### Activity
Find how many lines in the entries below carry the word "before" and answer with only that figure.

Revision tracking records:

━━━━━━━━━━━━━━━━

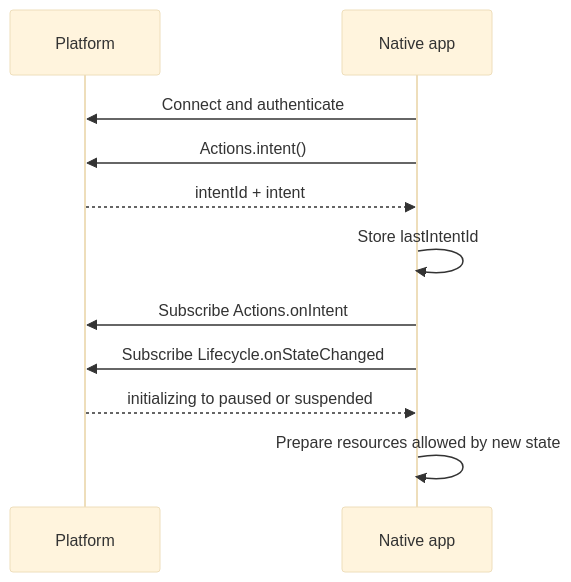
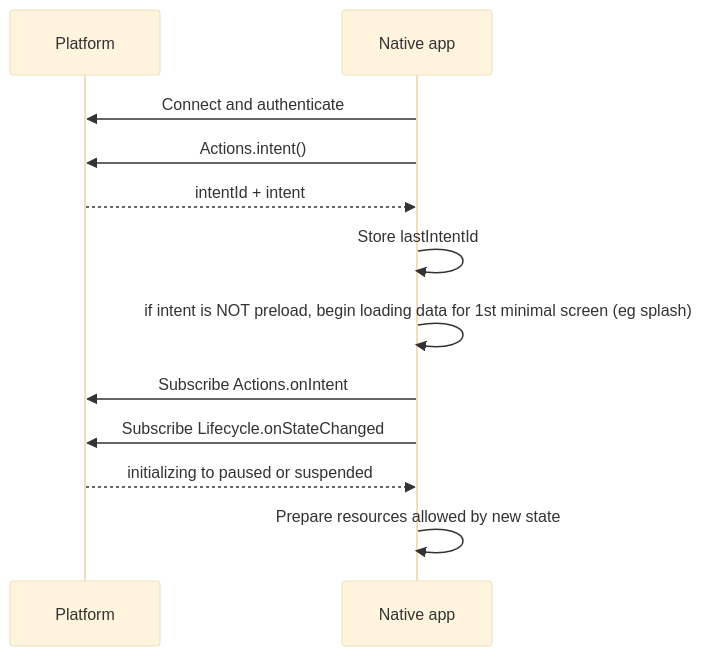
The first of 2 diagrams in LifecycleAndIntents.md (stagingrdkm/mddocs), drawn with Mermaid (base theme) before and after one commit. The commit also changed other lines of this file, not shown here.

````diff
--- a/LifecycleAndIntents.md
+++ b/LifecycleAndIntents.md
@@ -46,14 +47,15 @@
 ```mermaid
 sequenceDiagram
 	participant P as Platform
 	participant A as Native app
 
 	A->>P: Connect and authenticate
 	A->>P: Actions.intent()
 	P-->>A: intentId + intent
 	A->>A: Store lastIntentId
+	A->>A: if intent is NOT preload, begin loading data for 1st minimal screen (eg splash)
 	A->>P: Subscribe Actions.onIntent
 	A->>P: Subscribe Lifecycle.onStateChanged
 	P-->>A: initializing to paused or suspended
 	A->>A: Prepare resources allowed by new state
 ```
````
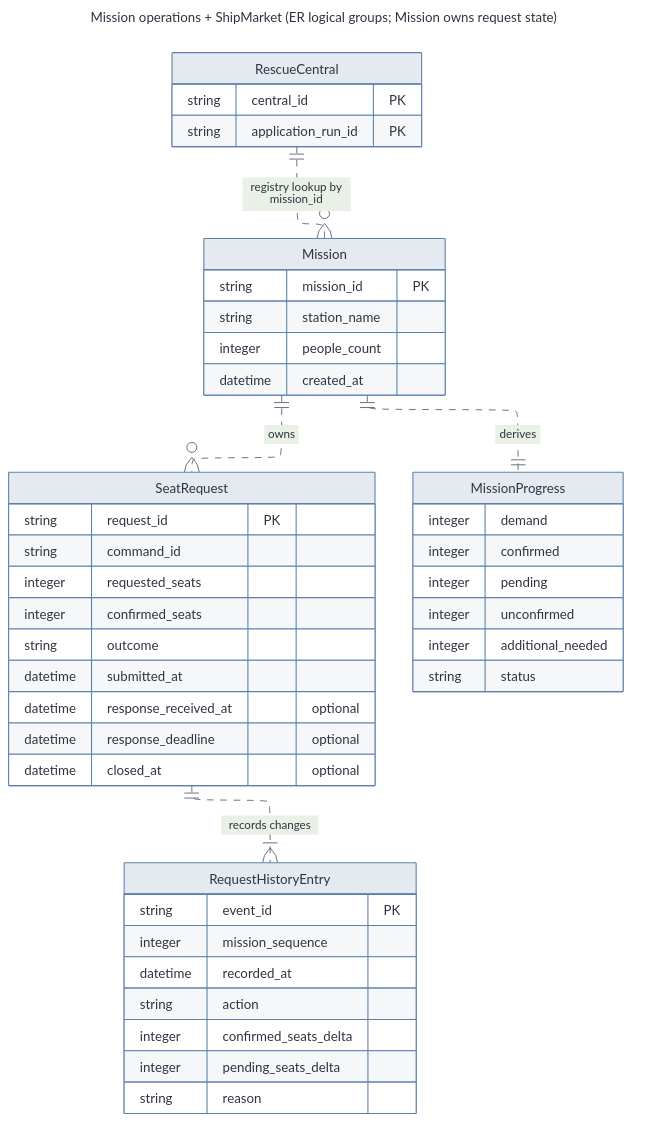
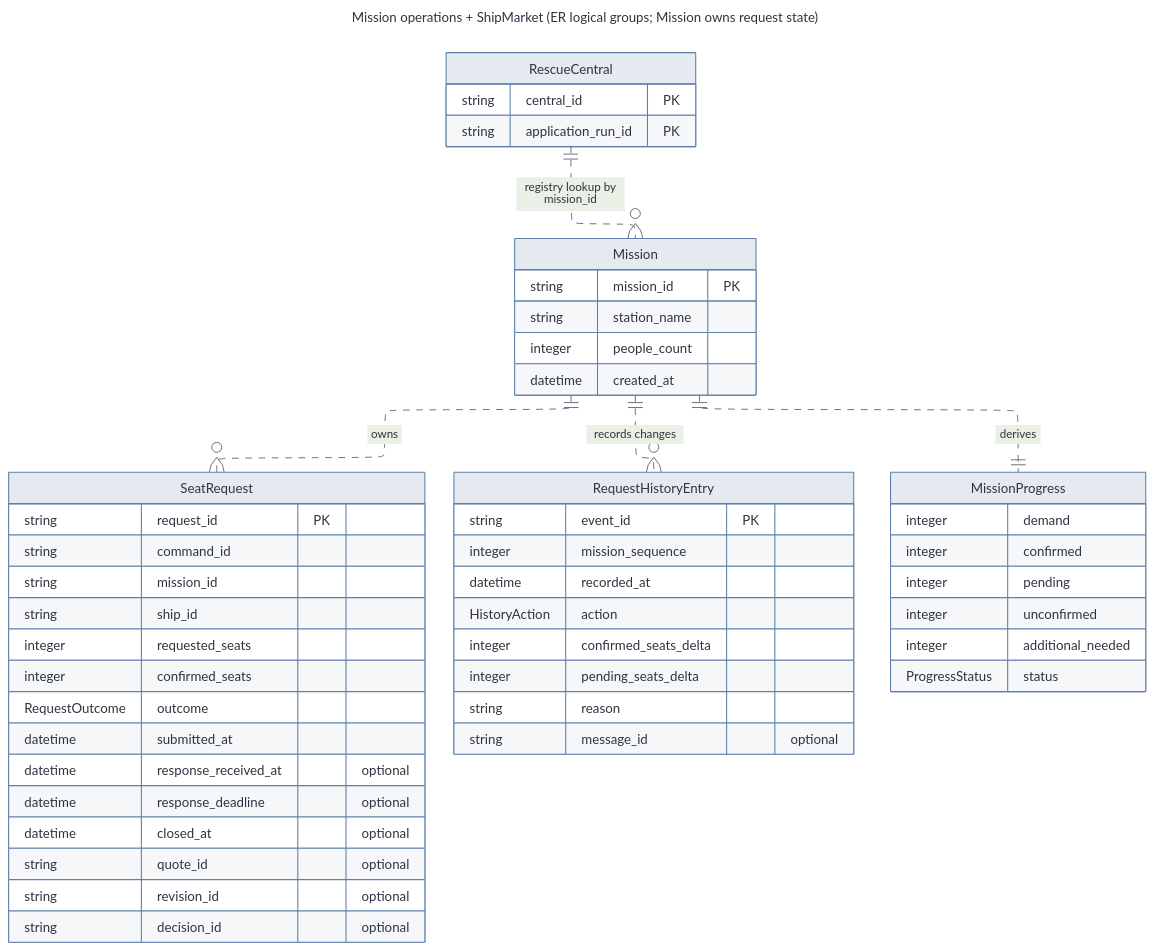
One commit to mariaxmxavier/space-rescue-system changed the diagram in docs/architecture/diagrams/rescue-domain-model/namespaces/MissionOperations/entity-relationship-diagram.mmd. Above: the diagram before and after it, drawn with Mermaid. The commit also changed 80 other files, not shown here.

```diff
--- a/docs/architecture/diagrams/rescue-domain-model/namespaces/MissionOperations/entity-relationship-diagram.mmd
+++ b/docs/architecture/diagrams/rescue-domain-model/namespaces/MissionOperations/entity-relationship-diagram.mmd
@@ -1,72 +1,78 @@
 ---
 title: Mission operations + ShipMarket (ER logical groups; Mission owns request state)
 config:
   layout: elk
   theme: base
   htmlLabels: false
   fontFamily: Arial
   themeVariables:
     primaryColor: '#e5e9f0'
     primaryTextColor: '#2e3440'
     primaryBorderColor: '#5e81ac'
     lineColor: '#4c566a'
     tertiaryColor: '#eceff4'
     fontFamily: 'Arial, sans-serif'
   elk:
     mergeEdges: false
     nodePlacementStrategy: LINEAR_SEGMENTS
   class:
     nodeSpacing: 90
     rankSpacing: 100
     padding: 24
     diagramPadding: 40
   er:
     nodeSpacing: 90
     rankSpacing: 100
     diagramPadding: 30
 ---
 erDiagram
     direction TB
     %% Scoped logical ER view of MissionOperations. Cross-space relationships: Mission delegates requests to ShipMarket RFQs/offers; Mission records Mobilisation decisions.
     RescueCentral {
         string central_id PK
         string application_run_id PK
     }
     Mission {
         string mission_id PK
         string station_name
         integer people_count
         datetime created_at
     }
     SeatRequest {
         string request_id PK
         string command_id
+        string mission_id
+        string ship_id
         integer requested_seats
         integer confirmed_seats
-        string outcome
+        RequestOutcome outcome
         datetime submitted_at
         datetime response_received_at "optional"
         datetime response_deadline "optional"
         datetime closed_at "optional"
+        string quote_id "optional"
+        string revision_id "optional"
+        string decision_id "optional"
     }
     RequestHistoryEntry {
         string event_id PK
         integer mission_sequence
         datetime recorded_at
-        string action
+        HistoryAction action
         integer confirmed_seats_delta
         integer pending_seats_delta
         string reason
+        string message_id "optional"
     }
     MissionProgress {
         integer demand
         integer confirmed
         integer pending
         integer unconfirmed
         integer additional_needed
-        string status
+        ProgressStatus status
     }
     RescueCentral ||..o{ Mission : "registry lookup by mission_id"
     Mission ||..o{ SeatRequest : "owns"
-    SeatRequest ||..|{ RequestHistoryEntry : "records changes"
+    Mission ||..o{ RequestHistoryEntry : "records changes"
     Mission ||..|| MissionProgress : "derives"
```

━━━━━━━━━━━━━━━━

### Solution to this task
2